-- RECORDS TO PROCESS follows --
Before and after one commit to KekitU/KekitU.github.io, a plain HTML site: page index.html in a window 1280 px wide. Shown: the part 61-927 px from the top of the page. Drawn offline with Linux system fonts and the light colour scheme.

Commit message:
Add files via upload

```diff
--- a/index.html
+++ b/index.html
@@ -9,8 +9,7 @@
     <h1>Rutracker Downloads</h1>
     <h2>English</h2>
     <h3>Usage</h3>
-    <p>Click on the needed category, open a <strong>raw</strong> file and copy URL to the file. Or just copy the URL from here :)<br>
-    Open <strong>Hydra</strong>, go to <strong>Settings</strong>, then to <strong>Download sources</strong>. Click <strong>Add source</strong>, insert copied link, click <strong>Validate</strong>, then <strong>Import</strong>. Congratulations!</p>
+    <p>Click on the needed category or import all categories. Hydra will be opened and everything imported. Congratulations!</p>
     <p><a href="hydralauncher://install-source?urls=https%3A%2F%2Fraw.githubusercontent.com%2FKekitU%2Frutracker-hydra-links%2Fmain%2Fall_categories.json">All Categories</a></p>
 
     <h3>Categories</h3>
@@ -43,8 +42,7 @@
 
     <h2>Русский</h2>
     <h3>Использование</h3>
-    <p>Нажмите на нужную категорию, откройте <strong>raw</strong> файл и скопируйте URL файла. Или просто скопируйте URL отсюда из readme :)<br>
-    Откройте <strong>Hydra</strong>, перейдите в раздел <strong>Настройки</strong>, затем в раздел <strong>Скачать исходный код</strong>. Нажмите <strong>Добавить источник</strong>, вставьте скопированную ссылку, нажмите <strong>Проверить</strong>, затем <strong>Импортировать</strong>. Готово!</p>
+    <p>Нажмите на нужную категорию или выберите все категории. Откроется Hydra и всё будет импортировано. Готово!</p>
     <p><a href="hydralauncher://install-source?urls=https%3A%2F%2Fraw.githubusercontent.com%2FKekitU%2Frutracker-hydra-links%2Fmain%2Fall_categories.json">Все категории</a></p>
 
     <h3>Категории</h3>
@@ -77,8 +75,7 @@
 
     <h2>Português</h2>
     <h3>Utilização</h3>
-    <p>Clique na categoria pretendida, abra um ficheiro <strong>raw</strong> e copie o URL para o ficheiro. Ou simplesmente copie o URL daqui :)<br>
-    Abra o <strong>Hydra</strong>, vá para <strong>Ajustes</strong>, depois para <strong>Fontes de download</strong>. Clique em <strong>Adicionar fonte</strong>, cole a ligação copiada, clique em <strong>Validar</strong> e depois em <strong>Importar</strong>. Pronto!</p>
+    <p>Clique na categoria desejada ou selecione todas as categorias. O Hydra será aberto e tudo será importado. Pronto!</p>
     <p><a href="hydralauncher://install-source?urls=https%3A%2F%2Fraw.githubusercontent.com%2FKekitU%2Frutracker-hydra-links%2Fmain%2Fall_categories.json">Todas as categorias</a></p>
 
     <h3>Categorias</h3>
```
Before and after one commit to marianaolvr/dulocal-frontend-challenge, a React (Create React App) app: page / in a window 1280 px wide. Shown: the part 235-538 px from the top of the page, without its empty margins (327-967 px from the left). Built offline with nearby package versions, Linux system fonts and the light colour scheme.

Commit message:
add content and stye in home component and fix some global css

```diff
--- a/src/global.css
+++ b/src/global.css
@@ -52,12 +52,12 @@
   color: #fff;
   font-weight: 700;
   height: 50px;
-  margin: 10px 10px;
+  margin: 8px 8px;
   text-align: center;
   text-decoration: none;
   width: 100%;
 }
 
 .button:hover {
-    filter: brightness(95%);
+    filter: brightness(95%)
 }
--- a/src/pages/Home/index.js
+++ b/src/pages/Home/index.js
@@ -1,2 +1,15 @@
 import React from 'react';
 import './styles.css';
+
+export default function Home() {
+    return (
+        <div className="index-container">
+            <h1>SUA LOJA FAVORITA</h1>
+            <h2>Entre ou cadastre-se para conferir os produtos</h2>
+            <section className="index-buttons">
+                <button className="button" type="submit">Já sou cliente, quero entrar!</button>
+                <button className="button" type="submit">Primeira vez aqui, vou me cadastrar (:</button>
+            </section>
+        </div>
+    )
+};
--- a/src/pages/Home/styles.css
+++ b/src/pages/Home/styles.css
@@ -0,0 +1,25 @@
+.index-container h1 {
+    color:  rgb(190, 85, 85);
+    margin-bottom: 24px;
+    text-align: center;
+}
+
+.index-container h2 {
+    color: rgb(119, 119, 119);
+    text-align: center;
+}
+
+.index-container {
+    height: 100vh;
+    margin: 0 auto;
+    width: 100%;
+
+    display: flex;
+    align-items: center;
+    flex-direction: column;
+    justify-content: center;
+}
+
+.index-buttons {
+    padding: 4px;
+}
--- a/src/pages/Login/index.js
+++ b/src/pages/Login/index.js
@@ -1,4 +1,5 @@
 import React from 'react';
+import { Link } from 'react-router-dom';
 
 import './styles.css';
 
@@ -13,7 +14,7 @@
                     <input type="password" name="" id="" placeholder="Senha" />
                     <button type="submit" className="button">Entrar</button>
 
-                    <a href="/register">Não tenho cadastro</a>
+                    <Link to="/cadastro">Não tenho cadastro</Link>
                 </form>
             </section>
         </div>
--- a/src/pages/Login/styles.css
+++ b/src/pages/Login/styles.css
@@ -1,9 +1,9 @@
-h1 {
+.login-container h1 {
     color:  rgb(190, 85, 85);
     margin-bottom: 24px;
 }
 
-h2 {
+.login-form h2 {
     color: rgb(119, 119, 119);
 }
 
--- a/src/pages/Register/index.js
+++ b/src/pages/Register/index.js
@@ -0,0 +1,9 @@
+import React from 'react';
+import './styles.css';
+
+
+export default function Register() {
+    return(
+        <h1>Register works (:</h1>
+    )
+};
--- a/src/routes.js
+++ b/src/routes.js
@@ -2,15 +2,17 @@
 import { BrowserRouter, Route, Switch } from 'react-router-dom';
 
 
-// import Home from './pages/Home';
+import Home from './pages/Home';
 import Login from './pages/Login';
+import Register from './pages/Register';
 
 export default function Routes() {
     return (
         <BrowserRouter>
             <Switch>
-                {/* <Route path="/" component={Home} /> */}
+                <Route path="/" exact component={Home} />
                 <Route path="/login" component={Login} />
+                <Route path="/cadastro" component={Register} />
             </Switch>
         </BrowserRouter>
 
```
-- RECORDS TO PROCESS concluded --
Where does "from" appear in the records above? Copy each line that holds it.

*RESULT BELOW:*
Before and after one commit to KekitU/KekitU.github.io, a plain HTML site: page index.html in a window 1280 px wide. Shown: the part 61-927 px from the top of the page. Drawn offline with Linux system fonts and the light colour scheme.
-    <p>Click on the needed category, open a <strong>raw</strong> file and copy URL to the file. Or just copy the URL from here :)<br>
Before and after one commit to marianaolvr/dulocal-frontend-challenge, a React (Create React App) app: page / in a window 1280 px wide. Shown: the part 235-538 px from the top of the page, without its empty margins (327-967 px from the left). Built offline with nearby package versions, Linux system fonts and the light colour scheme.
 import React from 'react';
 import React from 'react';
+import { Link } from 'react-router-dom';
+import React from 'react';
 import { BrowserRouter, Route, Switch } from 'react-router-dom';
-// import Home from './pages/Home';
+import Home from './pages/Home';
 import Login from './pages/Login';
+import Register from './pages/Register';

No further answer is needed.